Mount Batukaru in Bali’s wild central west rarely gets a mention in tourist circles although it is very well known to the locals. Standing at 2,276m, Batukaru is Bali’s second highest peak and is regarded as sacred by the Balinese. The ancient Pura Batukaru, one of Bali’s nine directional temples, has been perched at 823m on the mountain’s southern flanks since the 11th century. A series of smaller temples are interspersed along the trail all the way to the summit where more shrines await the Hindu pilgrims that make the climb.
The Batukaru massif contains three ancient volcanic craters and is densely covered with primary rainforest although attractive terraced rice fields and banana plantations occupy some of the lower slopes. Much of the summit has been cleared to accommodate the temples giving excellent unobstructed views of Mount Agung to the west. On clear days you can see all the way westward ton Java’s easternmost peaks and eastward to Lombok’s Mount Rinjani.
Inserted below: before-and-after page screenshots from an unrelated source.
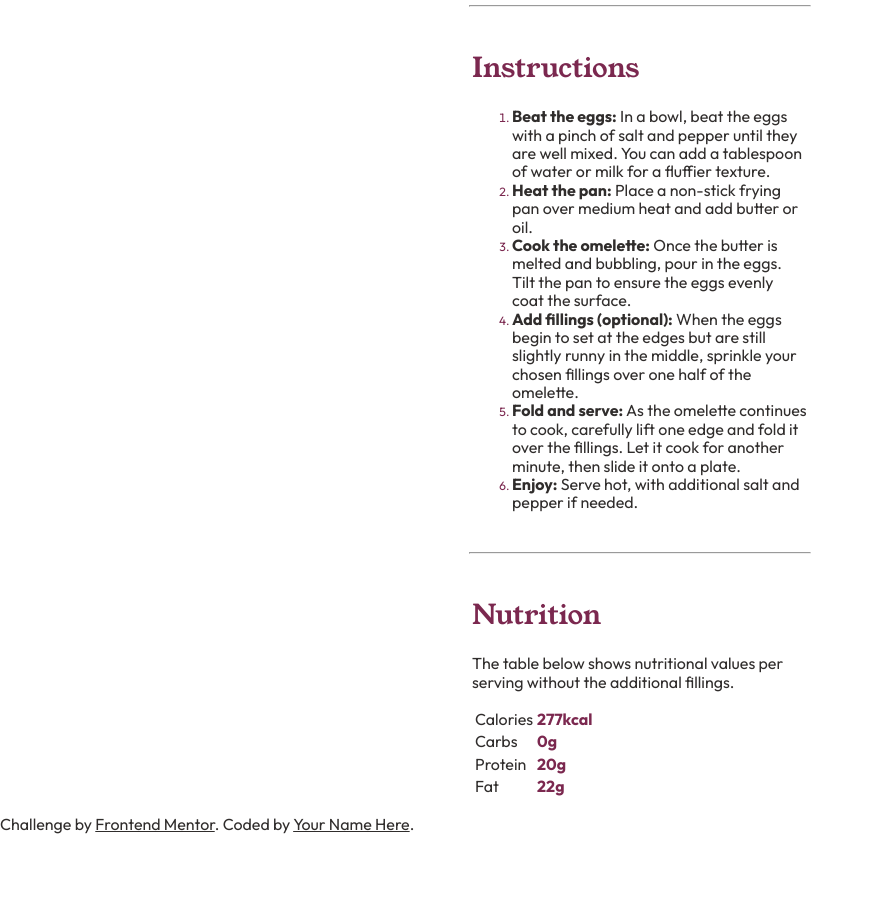
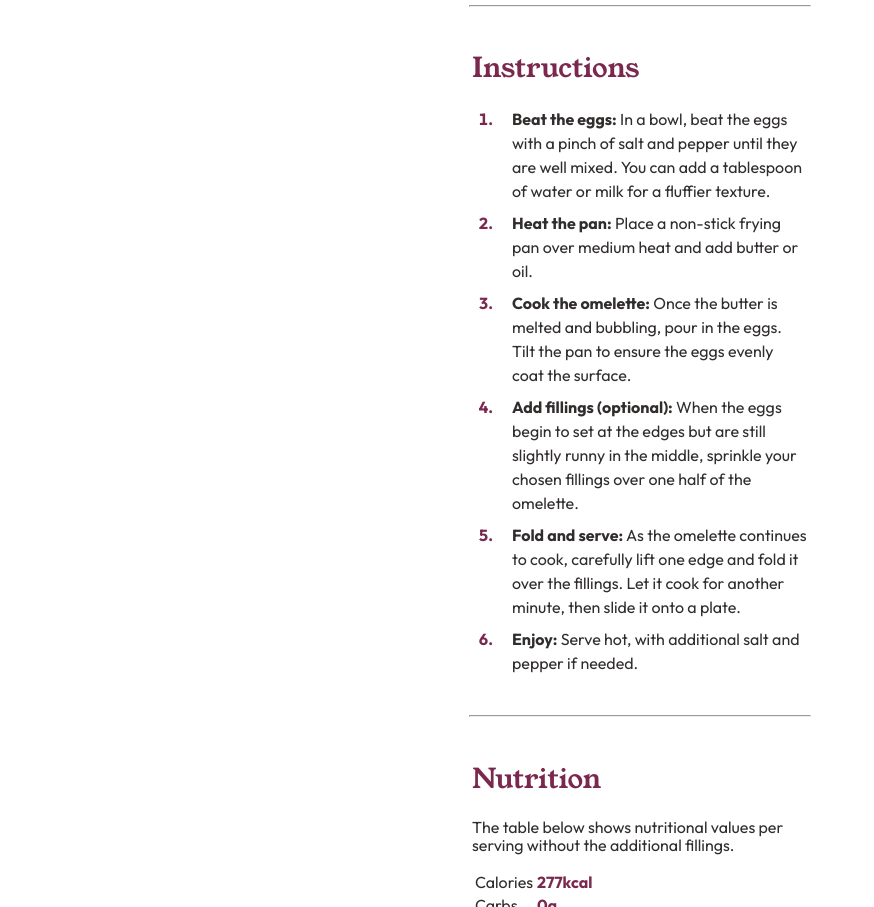
Before and after one commit to JDPWeb/resipe-page-main-solution, a plain HTML site: page index.html in a window 1280 px wide. Shown: the part 1027-1934 px from the top of the page, without its empty margins (0-874 px from the left). Before the commit the page ends 1861 px from the top, so only its background shows below. Drawn offline with Linux system fonts and the light colour scheme.

Commit message:
update html classes, added tableDesc, nutritionTable

```diff
--- a/css/styles.css
+++ b/css/styles.css
@@ -91,5 +91,17 @@ li::marker {
 }
 
 .steps {
+  margin-left: -1rem;
+}
 
+.steps li {
+  padding-left: 1rem;
+  line-height: 1.5;
+  margin-bottom: .5rem;
 }
+
+.steps li::marker {
+  color: var(--rose800);
+  font-size: 1rem;
+  font-weight: bold;
+}
--- a/index.html
+++ b/index.html
@@ -97,11 +97,11 @@
 
         <section>
           <h2 class="sectionTitle">Nutrition</h2>
-          <p>
+          <p class="tableDesc">
             The table below shows nutritional values per serving without the
             additional fillings.
           </p>
-          <table>
+          <table class="nutritionTable">
             <tr>
               <td>Calories</td>
               <td class="bold rose9">277kcal</td>
```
There are three main ascent routes up the mountain, all converging at Munduk Nyanggang about 2 hours before the summit. The most popular route starts just behind Pura Batukaru temple. Unfortunately, the behaviour of self-appointed guides around the temple has earned them a very bad reputation for harassment and price gauging; as much as 800,000-1,000,000Rp for a return trip. To put that into perspective that’s the equivalent of about a week’s salary for a doctor or lawyer in Indonesia. The “guides” will pull every trick in the book to convince you that you must engage one of them including scare tactics (you’ll get lost – pretty hard along a well-worn trail with shrines spaced every 200m or so apart) and the ever reliable claim that it’s compulsory to have a guide (it’s not).
In an effort to avoid this sort of harassment, many trekkers prefer to start their climb from Jatiluwih on the southeastern foothills. Apart from a hassle free start to your trek, the village itself is surrounded by gorgeous UNESCO world heritage listed terraced rice fields. Leave the main road near Jatiluwih and head up the mountainside towards Pura Luhur Bhujangga Waisnawa temple. The road is narrow and rough but doable in a standard vehicle.
Luhur Bhujangga Waisnawa is quite an elaborate temple with an eleven tiered roof so it’s worth a look before continuing on foot along a concrete path to another temple 50m higher up the mountainside. From there, the serious uphill trekking starts though the forest setting is delightful. Giant fig trees, native orchids, ferns and unusually for higher altitudes, even pandanas trees abound. The trail is quite obvious all the way towards the summit and like the alternate route, there are intermittently spaced shrines marking the way. At around 1,450m the track converges with the Pura Batukaru route; just keep heading straight on up the mountain. By either route it takes 4-5 hours of fairly strenuous climbing to reach the grassy summit and 3-4 hours to descend. There is a third alternate route from the west commencing near Sanda village but it takes 6-7 hours and is a much tougher trek.
Provided you get an early start, you should be able to make the return trek comfortably inside a day but as camping is permitted on the mountain and there’s plenty of space to set up a tent so it would be a shame to miss sunset and sunrise from the mountain top. But of course, you would need to be totally self-sufficient.
Keep in mind, Batukaru is probably experiences more rain than anywhere else in Bali. The rainforest trail can become quite slippery and little streams form in an instant and that’s during the dry season. Attempting the climb during the rainy season is definitely not recommended. Be prepared for leaches. At the higher elevations, expect misty rain, cloud and chilly overnight temperatures. Fortunately most mornings dawn clear and bright so you can get that perfect panorama.